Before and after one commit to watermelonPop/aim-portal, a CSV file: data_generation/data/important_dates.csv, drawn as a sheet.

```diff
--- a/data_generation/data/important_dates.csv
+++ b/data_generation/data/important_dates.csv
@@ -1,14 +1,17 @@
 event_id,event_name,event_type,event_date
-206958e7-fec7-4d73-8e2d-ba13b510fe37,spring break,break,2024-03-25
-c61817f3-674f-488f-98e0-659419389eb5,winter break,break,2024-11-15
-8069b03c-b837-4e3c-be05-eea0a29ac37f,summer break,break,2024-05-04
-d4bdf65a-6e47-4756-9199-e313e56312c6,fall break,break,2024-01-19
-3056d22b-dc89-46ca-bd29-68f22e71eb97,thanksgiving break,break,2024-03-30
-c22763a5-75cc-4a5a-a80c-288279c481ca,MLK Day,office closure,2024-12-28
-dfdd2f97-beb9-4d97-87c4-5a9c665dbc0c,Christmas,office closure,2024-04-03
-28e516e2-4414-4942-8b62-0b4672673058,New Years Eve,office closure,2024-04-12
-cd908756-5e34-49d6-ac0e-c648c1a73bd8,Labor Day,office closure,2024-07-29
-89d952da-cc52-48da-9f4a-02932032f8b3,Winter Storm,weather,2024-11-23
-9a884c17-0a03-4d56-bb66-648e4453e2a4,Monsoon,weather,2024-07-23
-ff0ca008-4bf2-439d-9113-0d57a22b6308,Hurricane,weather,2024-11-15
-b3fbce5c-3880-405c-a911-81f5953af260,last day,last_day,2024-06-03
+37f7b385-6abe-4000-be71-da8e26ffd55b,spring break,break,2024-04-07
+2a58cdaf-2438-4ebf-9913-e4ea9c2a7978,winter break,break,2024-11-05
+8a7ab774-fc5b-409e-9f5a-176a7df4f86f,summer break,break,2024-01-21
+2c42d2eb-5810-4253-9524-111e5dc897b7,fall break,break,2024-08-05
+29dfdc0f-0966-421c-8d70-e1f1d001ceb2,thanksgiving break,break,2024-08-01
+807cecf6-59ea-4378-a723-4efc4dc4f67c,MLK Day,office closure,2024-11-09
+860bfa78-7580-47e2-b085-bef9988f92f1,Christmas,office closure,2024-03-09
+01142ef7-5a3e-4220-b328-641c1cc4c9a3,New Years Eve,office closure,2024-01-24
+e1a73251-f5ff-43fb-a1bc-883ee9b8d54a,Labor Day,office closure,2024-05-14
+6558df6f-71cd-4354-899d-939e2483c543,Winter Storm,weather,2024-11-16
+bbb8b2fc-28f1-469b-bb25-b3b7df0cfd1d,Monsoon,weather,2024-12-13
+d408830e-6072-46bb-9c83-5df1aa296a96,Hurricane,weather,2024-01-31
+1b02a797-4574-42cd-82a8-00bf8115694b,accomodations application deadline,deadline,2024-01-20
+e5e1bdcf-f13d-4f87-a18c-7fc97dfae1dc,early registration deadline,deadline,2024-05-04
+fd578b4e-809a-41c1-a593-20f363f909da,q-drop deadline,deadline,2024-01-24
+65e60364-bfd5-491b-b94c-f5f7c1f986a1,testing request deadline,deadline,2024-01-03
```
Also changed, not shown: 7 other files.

• • •

● **Work required**
"weather" is the word to look for; copy every line of the data that has it.

● **Solved exercise**
-89d952da-cc52-48da-9f4a-02932032f8b3,Winter Storm,weather,2024-11-23
-9a884c17-0a03-4d56-bb66-648e4453e2a4,Monsoon,weather,2024-07-23
-ff0ca008-4bf2-439d-9113-0d57a22b6308,Hurricane,weather,2024-11-15
+6558df6f-71cd-4354-899d-939e2483c543,Winter Storm,weather,2024-11-16
+bbb8b2fc-28f1-469b-bb25-b3b7df0cfd1d,Monsoon,weather,2024-12-13
+d408830e-6072-46bb-9c83-5df1aa296a96,Hurricane,weather,2024-01-31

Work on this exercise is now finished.